* [Exercise directions]:
Output every entry exactly as written, but omit the pictures.

═══ Listed records

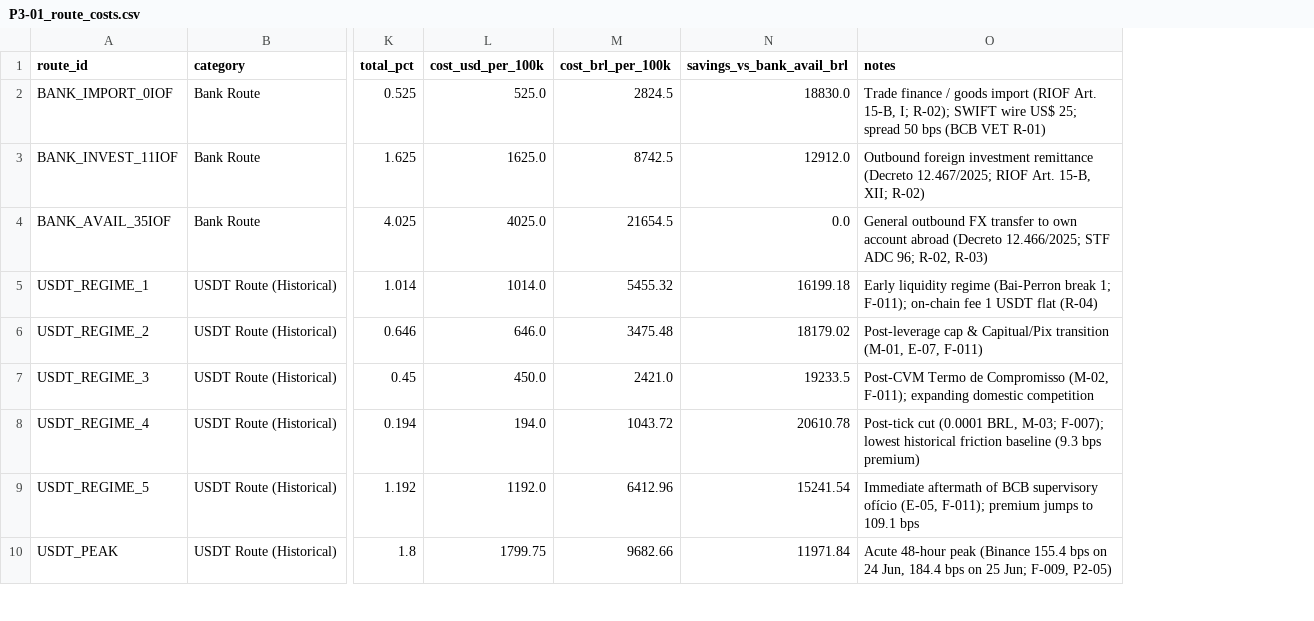
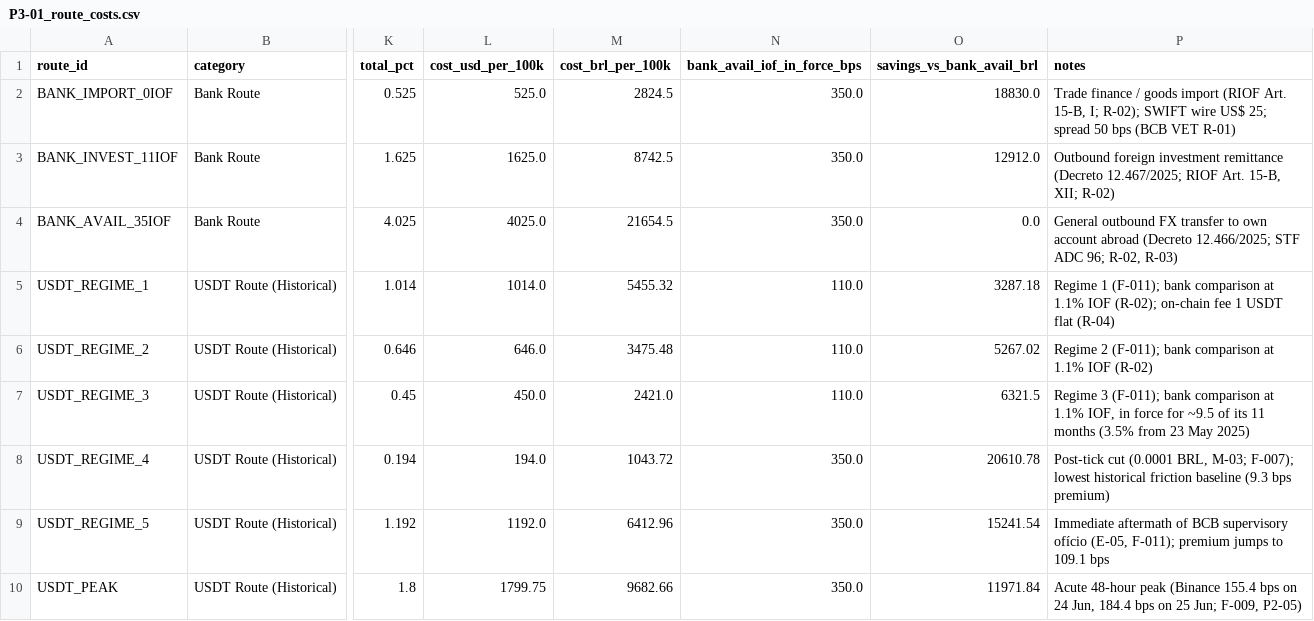
Before and after one commit to out-of-sample/7-datathon-fgv-eesp, a CSV file: results/tables/P3-01_route_costs.csv, drawn as a sheet; only a part is shown, gaps mark what is left out; addresses are those after the commit; the diff covers the shown part only; the diff names each change by its address in the sheet, - before the commit and + after, or states it on an @@ line.

```diff
--- a/results/tables/P3-01_route_costs.csv
+++ b/results/tables/P3-01_route_costs.csv
+column N (bank_avail_iof_in_force_bps), rows 2-10: 350.0 | 350.0 | 350.0 | 110.0 | 110.0 | 110.0 | 350.0 | 350.0 | 350.0
-O5 (savings_vs_bank_avail_brl): 16199.18
+O5 (savings_vs_bank_avail_brl): 3287.18
-P5 (notes): Early liquidity regime (Bai-Perron break 1; F-011); on-chain fee…
+P5 (notes): Regime 1 (F-011); bank comparison at 1.1% IOF (R-02); on-chain fee…
-O6 (savings_vs_bank_avail_brl): 18179.02
+O6 (savings_vs_bank_avail_brl): 5267.02
-P6 (notes): Post-leverage cap & Capitual/Pix transition (M-01, E-07, F-011)
+P6 (notes): Regime 2 (F-011); bank comparison at 1.1% IOF (R-02)
-O7 (savings_vs_bank_avail_brl): 19233.5
+O7 (savings_vs_bank_avail_brl): 6321.5
-P7 (notes): Post-CVM Termo de Compromisso (M-02, F-011); expanding domestic competition
+P7 (notes): Regime 3 (F-011); bank comparison at 1.1% IOF, in force for ~9.5 of its 11 months (3.5% from 23 May 2025)
```
Also changed, not shown: 2 added rows and 10 edited cells elsewhere in this file, 5 other files.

══════

* [Exercise answer]:
Before and after one commit to out-of-sample/7-datathon-fgv-eesp, a CSV file: results/tables/P3-01_route_costs.csv, drawn as a sheet; only a part is shown, gaps mark what is left out; addresses are those after the commit; the diff covers the shown part only; the diff names each change by its address in the sheet, - before the commit and + after, or states it on an @@ line.

```diff
--- a/results/tables/P3-01_route_costs.csv
+++ b/results/tables/P3-01_route_costs.csv
+column N (bank_avail_iof_in_force_bps), rows 2-10: 350.0 | 350.0 | 350.0 | 110.0 | 110.0 | 110.0 | 350.0 | 350.0 | 350.0
-O5 (savings_vs_bank_avail_brl): 16199.18
+O5 (savings_vs_bank_avail_brl): 3287.18
-P5 (notes): Early liquidity regime (Bai-Perron break 1; F-011); on-chain fee…
+P5 (notes): Regime 1 (F-011); bank comparison at 1.1% IOF (R-02); on-chain fee…
-O6 (savings_vs_bank_avail_brl): 18179.02
+O6 (savings_vs_bank_avail_brl): 5267.02
-P6 (notes): Post-leverage cap & Capitual/Pix transition (M-01, E-07, F-011)
+P6 (notes): Regime 2 (F-011); bank comparison at 1.1% IOF (R-02)
-O7 (savings_vs_bank_avail_brl): 19233.5
+O7 (savings_vs_bank_avail_brl): 6321.5
-P7 (notes): Post-CVM Termo de Compromisso (M-02, F-011); expanding domestic competition
+P7 (notes): Regime 3 (F-011); bank comparison at 1.1% IOF, in force for ~9.5 of its 11 months (3.5% from 23 May 2025)
```
Also changed, not shown: 2 added rows and 10 edited cells elsewhere in this file, 5 other files.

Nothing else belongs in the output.